● **PROBLEM DESCRIPTION**: Scan the data below for lines holding the word "GradientBoostingClassifier", and copy each line found.

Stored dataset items
###

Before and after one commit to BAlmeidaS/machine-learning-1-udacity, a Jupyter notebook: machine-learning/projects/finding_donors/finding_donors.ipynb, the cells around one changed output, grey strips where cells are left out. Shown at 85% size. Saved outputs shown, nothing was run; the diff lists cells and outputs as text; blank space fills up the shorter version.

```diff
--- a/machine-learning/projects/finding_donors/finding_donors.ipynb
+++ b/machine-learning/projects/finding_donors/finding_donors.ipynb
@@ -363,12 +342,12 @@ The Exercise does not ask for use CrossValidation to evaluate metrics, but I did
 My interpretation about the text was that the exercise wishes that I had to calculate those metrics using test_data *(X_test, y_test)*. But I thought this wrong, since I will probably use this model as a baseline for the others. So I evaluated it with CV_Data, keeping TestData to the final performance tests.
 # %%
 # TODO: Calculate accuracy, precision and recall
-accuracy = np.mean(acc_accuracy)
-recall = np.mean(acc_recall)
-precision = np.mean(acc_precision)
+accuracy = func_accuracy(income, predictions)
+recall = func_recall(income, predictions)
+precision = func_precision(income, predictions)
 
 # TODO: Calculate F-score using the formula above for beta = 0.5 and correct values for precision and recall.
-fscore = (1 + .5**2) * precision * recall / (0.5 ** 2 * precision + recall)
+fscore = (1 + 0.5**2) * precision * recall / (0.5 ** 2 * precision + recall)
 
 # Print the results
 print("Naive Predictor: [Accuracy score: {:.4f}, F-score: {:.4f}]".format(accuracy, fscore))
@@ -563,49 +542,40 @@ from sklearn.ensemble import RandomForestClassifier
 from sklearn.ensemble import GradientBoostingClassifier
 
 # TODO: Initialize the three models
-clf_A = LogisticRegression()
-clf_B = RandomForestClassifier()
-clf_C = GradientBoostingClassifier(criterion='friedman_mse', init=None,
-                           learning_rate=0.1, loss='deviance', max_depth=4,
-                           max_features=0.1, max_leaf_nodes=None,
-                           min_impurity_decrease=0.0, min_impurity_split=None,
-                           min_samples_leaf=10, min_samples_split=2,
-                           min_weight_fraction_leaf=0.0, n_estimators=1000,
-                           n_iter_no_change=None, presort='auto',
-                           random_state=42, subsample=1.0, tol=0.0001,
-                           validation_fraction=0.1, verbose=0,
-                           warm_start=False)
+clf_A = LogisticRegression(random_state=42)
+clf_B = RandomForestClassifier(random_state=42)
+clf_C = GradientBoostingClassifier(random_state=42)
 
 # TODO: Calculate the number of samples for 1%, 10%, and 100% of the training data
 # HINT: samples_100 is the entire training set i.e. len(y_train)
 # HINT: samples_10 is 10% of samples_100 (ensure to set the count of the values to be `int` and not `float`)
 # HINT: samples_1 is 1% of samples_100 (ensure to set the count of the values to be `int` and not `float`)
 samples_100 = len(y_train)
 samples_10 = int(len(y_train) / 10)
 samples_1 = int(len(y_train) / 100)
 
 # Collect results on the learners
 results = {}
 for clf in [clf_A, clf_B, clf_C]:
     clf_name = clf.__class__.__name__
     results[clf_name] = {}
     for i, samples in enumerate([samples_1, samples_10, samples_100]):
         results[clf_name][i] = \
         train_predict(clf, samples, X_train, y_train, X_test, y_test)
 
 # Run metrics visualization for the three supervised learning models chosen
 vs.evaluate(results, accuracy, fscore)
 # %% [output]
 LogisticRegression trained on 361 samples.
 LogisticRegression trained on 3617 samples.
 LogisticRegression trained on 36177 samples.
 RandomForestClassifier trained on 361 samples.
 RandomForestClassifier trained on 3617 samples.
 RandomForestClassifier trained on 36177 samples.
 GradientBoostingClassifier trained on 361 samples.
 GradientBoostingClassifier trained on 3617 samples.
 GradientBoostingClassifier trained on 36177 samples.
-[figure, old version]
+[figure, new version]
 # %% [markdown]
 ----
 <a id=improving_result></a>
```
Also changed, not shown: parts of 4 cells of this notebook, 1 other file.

###

● **RESULT BELOW**:
 from sklearn.ensemble import GradientBoostingClassifier
-clf_C = GradientBoostingClassifier(criterion='friedman_mse', init=None,
+clf_C = GradientBoostingClassifier(random_state=42)
 GradientBoostingClassifier trained on 361 samples.
 GradientBoostingClassifier trained on 3617 samples.
 GradientBoostingClassifier trained on 36177 samples.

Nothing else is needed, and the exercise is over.